**Exercise**
An exact copy of every entry is needed, with the images left out.

=== Begin Enclosure ===

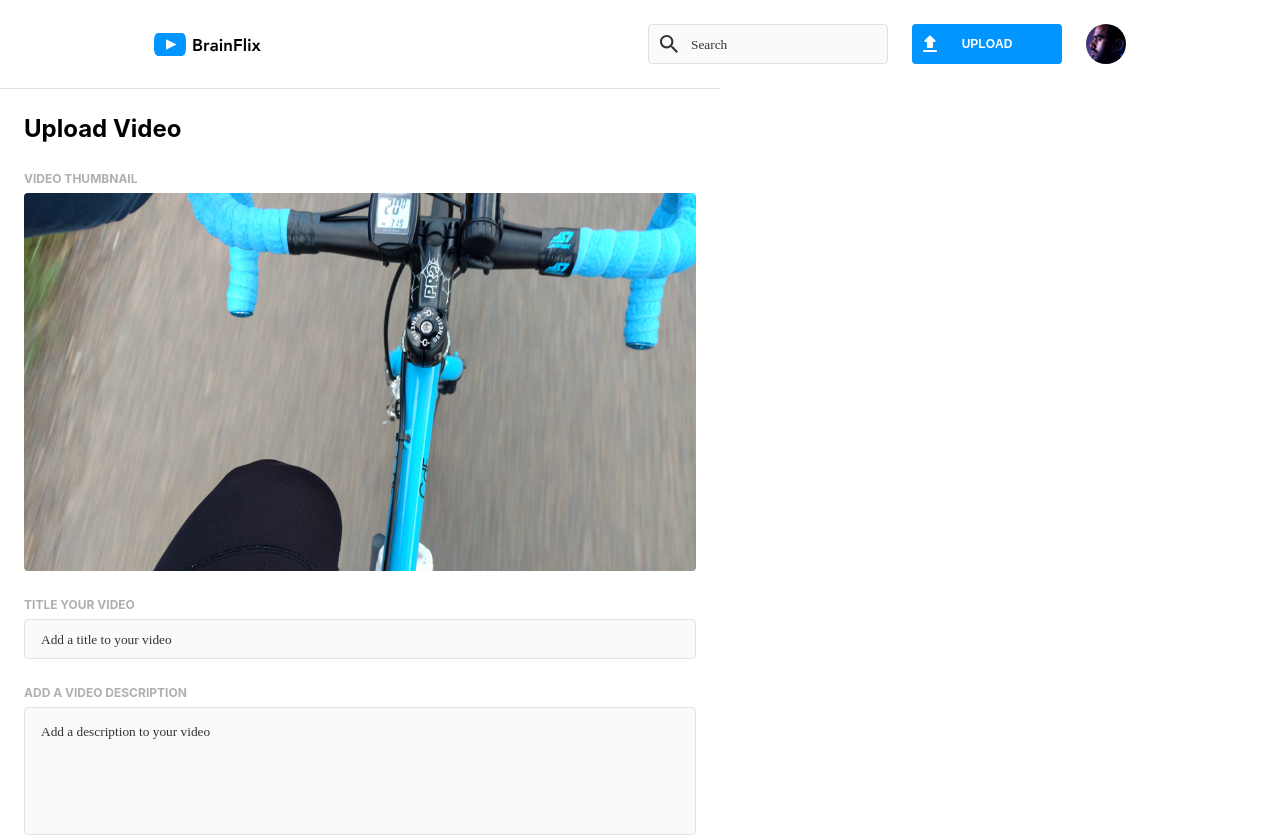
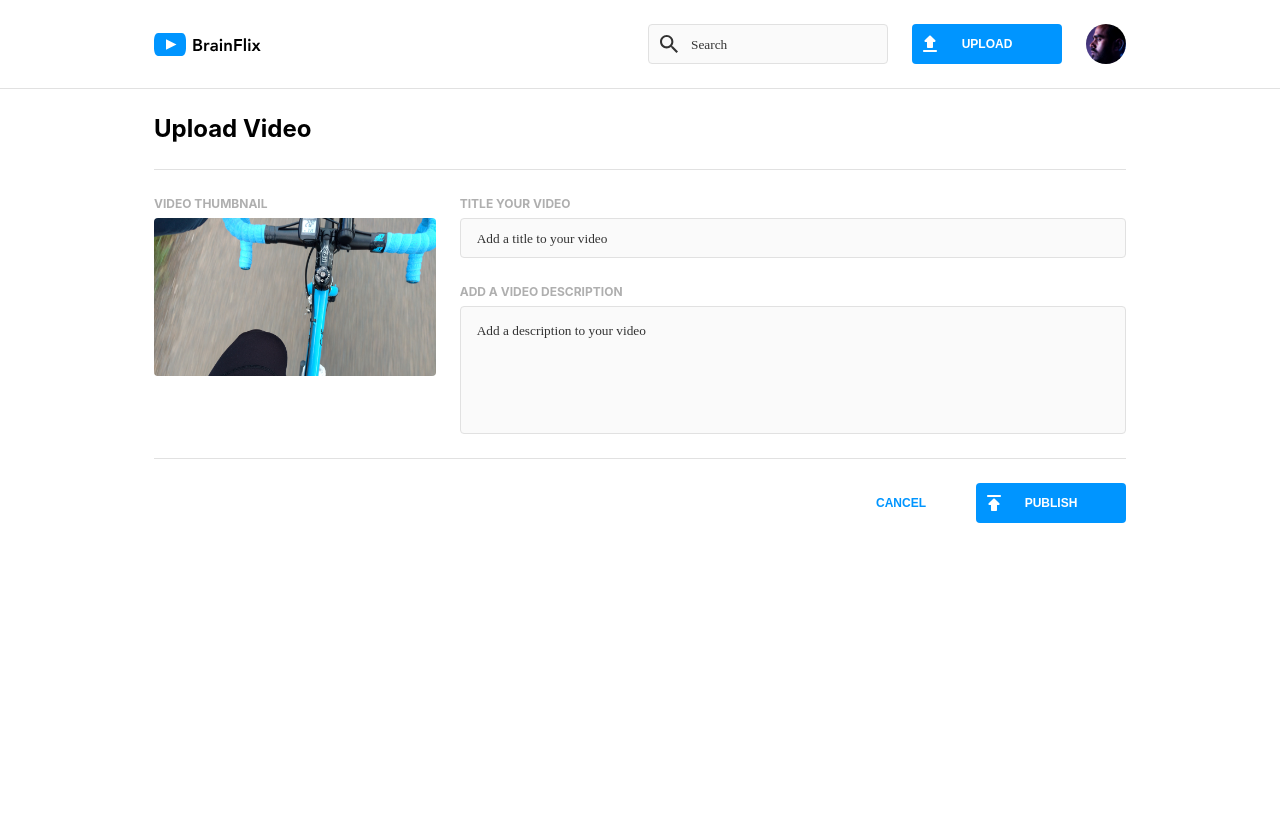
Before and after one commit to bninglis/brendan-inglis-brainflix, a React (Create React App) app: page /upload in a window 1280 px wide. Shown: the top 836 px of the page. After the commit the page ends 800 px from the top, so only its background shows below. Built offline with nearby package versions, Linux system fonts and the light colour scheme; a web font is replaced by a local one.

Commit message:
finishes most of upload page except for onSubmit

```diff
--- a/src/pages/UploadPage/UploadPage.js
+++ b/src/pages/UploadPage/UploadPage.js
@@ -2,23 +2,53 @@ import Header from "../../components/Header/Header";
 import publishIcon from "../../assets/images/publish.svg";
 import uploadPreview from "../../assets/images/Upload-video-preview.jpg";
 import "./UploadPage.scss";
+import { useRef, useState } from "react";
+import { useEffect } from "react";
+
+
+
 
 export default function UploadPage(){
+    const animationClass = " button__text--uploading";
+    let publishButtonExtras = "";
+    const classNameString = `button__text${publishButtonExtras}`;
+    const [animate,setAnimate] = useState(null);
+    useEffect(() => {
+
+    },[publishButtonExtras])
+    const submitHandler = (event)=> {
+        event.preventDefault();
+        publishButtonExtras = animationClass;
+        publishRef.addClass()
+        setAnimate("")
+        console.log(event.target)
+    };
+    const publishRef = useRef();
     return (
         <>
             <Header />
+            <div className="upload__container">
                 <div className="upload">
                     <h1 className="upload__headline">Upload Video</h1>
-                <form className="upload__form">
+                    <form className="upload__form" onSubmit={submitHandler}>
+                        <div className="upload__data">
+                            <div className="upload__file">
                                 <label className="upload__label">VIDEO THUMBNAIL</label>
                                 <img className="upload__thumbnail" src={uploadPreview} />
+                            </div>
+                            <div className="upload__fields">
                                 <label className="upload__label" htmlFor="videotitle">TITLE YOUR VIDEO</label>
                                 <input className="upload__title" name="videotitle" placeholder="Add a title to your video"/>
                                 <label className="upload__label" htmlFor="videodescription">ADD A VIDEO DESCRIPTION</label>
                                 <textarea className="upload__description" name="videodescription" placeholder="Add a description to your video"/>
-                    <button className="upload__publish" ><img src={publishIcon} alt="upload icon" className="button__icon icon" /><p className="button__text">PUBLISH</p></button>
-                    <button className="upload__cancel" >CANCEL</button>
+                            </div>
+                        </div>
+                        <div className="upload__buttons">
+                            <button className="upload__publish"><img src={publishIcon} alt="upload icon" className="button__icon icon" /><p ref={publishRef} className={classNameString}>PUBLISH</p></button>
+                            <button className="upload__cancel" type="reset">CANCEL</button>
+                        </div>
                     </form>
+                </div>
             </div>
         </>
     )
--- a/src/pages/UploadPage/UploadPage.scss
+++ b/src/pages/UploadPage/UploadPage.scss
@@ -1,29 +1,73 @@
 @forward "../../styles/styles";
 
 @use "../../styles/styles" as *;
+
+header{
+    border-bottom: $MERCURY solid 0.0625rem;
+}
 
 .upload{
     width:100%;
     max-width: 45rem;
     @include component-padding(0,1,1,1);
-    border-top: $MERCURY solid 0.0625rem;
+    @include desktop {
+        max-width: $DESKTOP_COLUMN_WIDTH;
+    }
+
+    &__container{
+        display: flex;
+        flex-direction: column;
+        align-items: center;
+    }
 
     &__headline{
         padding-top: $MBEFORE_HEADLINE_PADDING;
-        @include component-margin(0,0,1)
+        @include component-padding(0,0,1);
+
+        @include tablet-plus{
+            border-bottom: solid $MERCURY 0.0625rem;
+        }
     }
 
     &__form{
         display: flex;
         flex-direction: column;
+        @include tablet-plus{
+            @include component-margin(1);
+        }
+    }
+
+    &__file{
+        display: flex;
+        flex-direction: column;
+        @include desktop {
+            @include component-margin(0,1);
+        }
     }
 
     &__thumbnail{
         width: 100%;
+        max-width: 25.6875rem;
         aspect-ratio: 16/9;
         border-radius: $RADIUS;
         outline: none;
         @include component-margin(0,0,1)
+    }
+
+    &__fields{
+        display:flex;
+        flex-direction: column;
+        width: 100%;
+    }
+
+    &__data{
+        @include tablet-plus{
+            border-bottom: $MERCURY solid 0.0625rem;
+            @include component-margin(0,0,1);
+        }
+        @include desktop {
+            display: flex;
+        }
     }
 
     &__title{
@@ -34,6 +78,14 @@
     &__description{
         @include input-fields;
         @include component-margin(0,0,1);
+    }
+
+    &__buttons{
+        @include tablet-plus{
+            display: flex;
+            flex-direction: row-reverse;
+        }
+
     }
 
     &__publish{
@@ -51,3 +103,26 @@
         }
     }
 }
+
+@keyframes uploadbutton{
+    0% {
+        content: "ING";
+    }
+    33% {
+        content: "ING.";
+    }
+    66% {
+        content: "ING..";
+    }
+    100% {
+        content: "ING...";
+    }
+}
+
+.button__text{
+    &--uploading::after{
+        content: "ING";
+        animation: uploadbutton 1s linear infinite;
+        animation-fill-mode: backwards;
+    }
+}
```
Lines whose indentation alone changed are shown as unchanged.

=== End Enclosure ===

**Written reply**
Before and after one commit to bninglis/brendan-inglis-brainflix, a React (Create React App) app: page /upload in a window 1280 px wide. Shown: the top 836 px of the page. After the commit the page ends 800 px from the top, so only its background shows below. Built offline with nearby package versions, Linux system fonts and the light colour scheme; a web font is replaced by a local one.

Commit message:
finishes most of upload page except for onSubmit

```diff
--- a/src/pages/UploadPage/UploadPage.js
+++ b/src/pages/UploadPage/UploadPage.js
@@ -2,23 +2,53 @@ import Header from "../../components/Header/Header";
 import publishIcon from "../../assets/images/publish.svg";
 import uploadPreview from "../../assets/images/Upload-video-preview.jpg";
 import "./UploadPage.scss";
+import { useRef, useState } from "react";
+import { useEffect } from "react";
+
+
+
 
 export default function UploadPage(){
+    const animationClass = " button__text--uploading";
+    let publishButtonExtras = "";
+    const classNameString = `button__text${publishButtonExtras}`;
+    const [animate,setAnimate] = useState(null);
+    useEffect(() => {
+
+    },[publishButtonExtras])
+    const submitHandler = (event)=> {
+        event.preventDefault();
+        publishButtonExtras = animationClass;
+        publishRef.addClass()
+        setAnimate("")
+        console.log(event.target)
+    };
+    const publishRef = useRef();
     return (
         <>
             <Header />
+            <div className="upload__container">
                 <div className="upload">
                     <h1 className="upload__headline">Upload Video</h1>
-                <form className="upload__form">
+                    <form className="upload__form" onSubmit={submitHandler}>
+                        <div className="upload__data">
+                            <div className="upload__file">
                                 <label className="upload__label">VIDEO THUMBNAIL</label>
                                 <img className="upload__thumbnail" src={uploadPreview} />
+                            </div>
+                            <div className="upload__fields">
                                 <label className="upload__label" htmlFor="videotitle">TITLE YOUR VIDEO</label>
                                 <input className="upload__title" name="videotitle" placeholder="Add a title to your video"/>
                                 <label className="upload__label" htmlFor="videodescription">ADD A VIDEO DESCRIPTION</label>
                                 <textarea className="upload__description" name="videodescription" placeholder="Add a description to your video"/>
-                    <button className="upload__publish" ><img src={publishIcon} alt="upload icon" className="button__icon icon" /><p className="button__text">PUBLISH</p></button>
-                    <button className="upload__cancel" >CANCEL</button>
+                            </div>
+                        </div>
+                        <div className="upload__buttons">
+                            <button className="upload__publish"><img src={publishIcon} alt="upload icon" className="button__icon icon" /><p ref={publishRef} className={classNameString}>PUBLISH</p></button>
+                            <button className="upload__cancel" type="reset">CANCEL</button>
+                        </div>
                     </form>
+                </div>
             </div>
         </>
     )
--- a/src/pages/UploadPage/UploadPage.scss
+++ b/src/pages/UploadPage/UploadPage.scss
@@ -1,29 +1,73 @@
 @forward "../../styles/styles";
 
 @use "../../styles/styles" as *;
+
+header{
+    border-bottom: $MERCURY solid 0.0625rem;
+}
 
 .upload{
     width:100%;
     max-width: 45rem;
     @include component-padding(0,1,1,1);
-    border-top: $MERCURY solid 0.0625rem;
+    @include desktop {
+        max-width: $DESKTOP_COLUMN_WIDTH;
+    }
+
+    &__container{
+        display: flex;
+        flex-direction: column;
+        align-items: center;
+    }
 
     &__headline{
         padding-top: $MBEFORE_HEADLINE_PADDING;
-        @include component-margin(0,0,1)
+        @include component-padding(0,0,1);
+
+        @include tablet-plus{
+            border-bottom: solid $MERCURY 0.0625rem;
+        }
     }
 
     &__form{
         display: flex;
         flex-direction: column;
+        @include tablet-plus{
+            @include component-margin(1);
+        }
+    }
+
+    &__file{
+        display: flex;
+        flex-direction: column;
+        @include desktop {
+            @include component-margin(0,1);
+        }
     }
 
     &__thumbnail{
         width: 100%;
+        max-width: 25.6875rem;
         aspect-ratio: 16/9;
         border-radius: $RADIUS;
         outline: none;
         @include component-margin(0,0,1)
+    }
+
+    &__fields{
+        display:flex;
+        flex-direction: column;
+        width: 100%;
+    }
+
+    &__data{
+        @include tablet-plus{
+            border-bottom: $MERCURY solid 0.0625rem;
+            @include component-margin(0,0,1);
+        }
+        @include desktop {
+            display: flex;
+        }
     }
 
     &__title{
@@ -34,6 +78,14 @@
     &__description{
         @include input-fields;
         @include component-margin(0,0,1);
+    }
+
+    &__buttons{
+        @include tablet-plus{
+            display: flex;
+            flex-direction: row-reverse;
+        }
+
     }
 
     &__publish{
@@ -51,3 +103,26 @@
         }
     }
 }
+
+@keyframes uploadbutton{
+    0% {
+        content: "ING";
+    }
+    33% {
+        content: "ING.";
+    }
+    66% {
+        content: "ING..";
+    }
+    100% {
+        content: "ING...";
+    }
+}
+
+.button__text{
+    &--uploading::after{
+        content: "ING";
+        animation: uploadbutton 1s linear infinite;
+        animation-fill-mode: backwards;
+    }
+}
```
Lines whose indentation alone changed are shown as unchanged.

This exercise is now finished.